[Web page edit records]
======

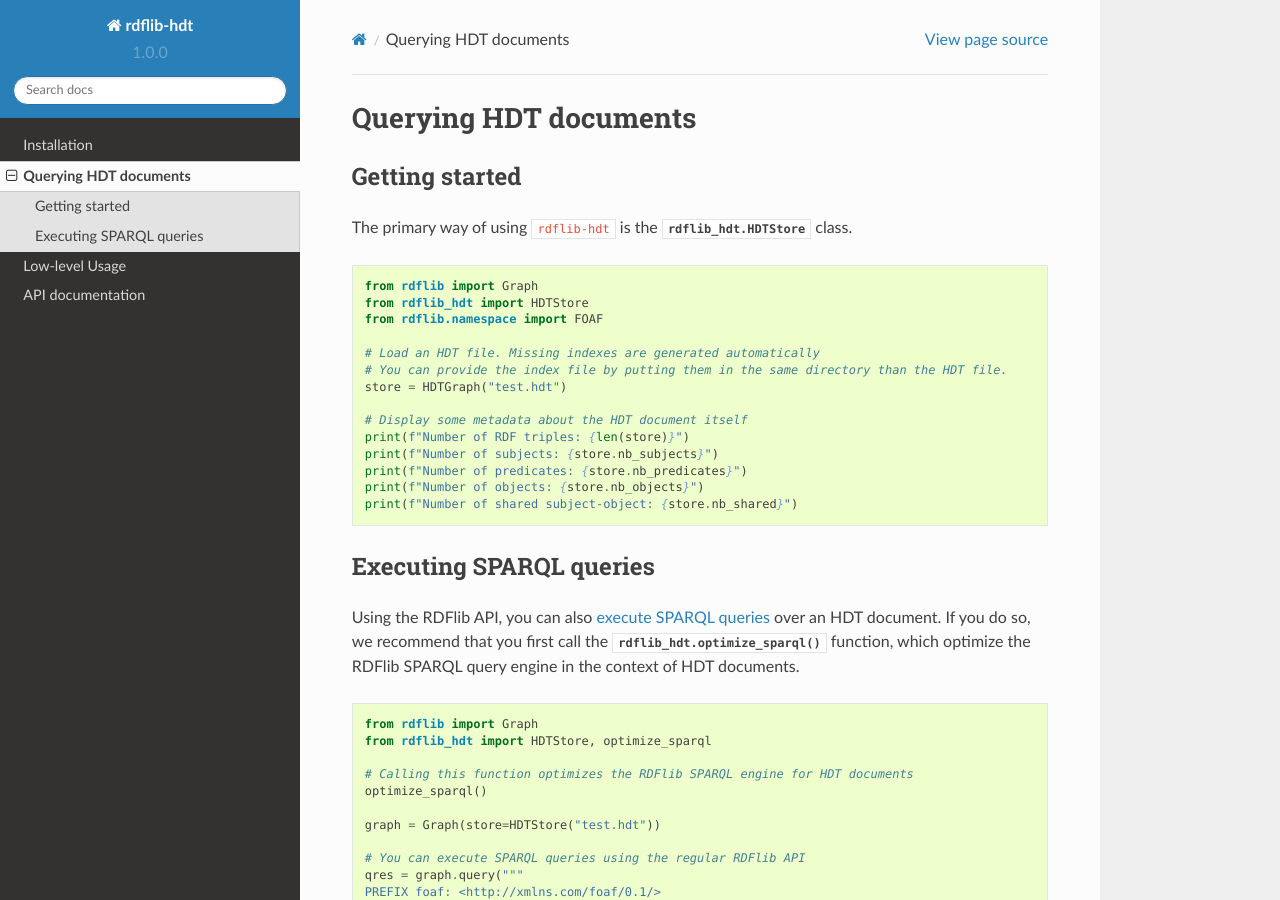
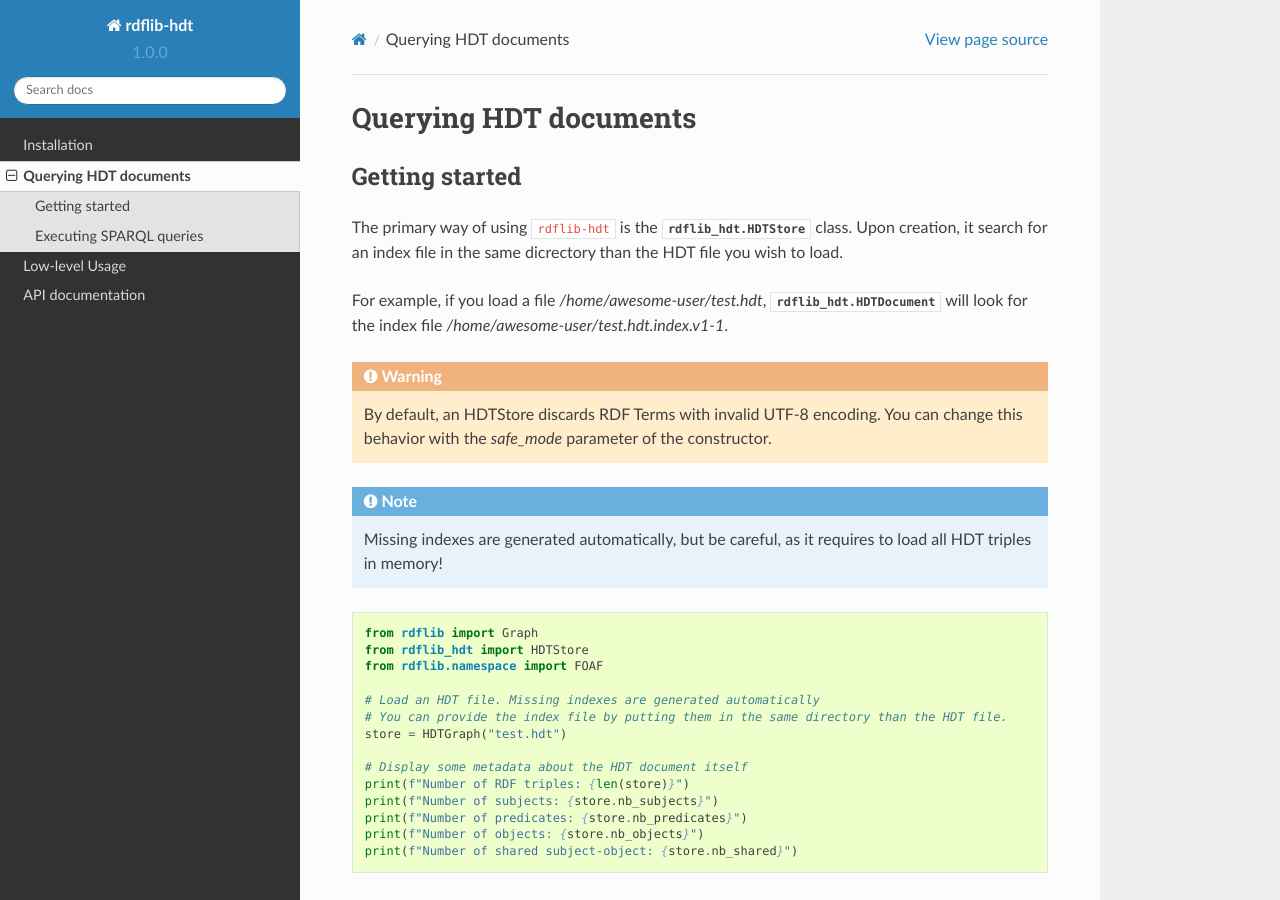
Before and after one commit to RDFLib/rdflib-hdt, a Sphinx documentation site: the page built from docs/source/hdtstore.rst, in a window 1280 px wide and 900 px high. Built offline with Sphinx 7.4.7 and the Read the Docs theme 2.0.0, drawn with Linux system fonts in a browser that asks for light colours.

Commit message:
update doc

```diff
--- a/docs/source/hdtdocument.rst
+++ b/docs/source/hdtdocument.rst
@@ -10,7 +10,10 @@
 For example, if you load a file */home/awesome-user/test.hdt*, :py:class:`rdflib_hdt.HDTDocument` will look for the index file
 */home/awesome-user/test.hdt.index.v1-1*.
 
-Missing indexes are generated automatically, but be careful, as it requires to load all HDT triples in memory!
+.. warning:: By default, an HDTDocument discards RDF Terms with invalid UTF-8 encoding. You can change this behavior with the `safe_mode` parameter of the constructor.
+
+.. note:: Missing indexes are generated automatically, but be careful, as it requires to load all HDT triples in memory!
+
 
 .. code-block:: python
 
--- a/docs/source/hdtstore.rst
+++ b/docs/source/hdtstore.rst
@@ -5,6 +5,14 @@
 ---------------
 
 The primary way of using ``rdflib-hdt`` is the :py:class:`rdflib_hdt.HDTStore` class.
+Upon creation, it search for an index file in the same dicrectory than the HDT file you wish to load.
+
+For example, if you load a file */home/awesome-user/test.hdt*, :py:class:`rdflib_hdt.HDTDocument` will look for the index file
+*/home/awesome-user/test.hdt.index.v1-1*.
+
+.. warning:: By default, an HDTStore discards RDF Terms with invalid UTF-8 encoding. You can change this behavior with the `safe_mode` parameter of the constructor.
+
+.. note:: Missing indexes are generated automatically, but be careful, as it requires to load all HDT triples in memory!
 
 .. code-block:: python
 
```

======

● **Goal of the exercise**:
Across the data, how many lines contain the string "example"? Only the number is wanted.

● **Task result**:
2